- [The task] The entries below must be copied exactly as they are.

Code change snippets:
....

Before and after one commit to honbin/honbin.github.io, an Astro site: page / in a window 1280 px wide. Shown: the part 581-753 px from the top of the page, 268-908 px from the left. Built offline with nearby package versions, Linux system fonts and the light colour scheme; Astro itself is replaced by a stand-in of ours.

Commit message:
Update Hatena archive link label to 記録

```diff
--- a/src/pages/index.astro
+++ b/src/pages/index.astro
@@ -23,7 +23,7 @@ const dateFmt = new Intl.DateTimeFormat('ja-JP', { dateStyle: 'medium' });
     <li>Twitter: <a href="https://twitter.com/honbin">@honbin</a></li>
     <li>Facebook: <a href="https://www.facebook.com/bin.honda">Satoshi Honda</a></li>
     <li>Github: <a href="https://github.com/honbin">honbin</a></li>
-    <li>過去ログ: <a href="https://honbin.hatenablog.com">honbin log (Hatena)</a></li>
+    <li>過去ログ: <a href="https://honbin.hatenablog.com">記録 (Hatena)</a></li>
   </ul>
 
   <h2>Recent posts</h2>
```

....

- [Final answer]
Before and after one commit to honbin/honbin.github.io, an Astro site: page / in a window 1280 px wide. Shown: the part 581-753 px from the top of the page, 268-908 px from the left. Built offline with nearby package versions, Linux system fonts and the light colour scheme; Astro itself is replaced by a stand-in of ours.

Commit message:
Update Hatena archive link label to 記録

```diff
--- a/src/pages/index.astro
+++ b/src/pages/index.astro
@@ -23,7 +23,7 @@ const dateFmt = new Intl.DateTimeFormat('ja-JP', { dateStyle: 'medium' });
     <li>Twitter: <a href="https://twitter.com/honbin">@honbin</a></li>
     <li>Facebook: <a href="https://www.facebook.com/bin.honda">Satoshi Honda</a></li>
     <li>Github: <a href="https://github.com/honbin">honbin</a></li>
-    <li>過去ログ: <a href="https://honbin.hatenablog.com">honbin log (Hatena)</a></li>
+    <li>過去ログ: <a href="https://honbin.hatenablog.com">記録 (Hatena)</a></li>
   </ul>
 
   <h2>Recent posts</h2>
```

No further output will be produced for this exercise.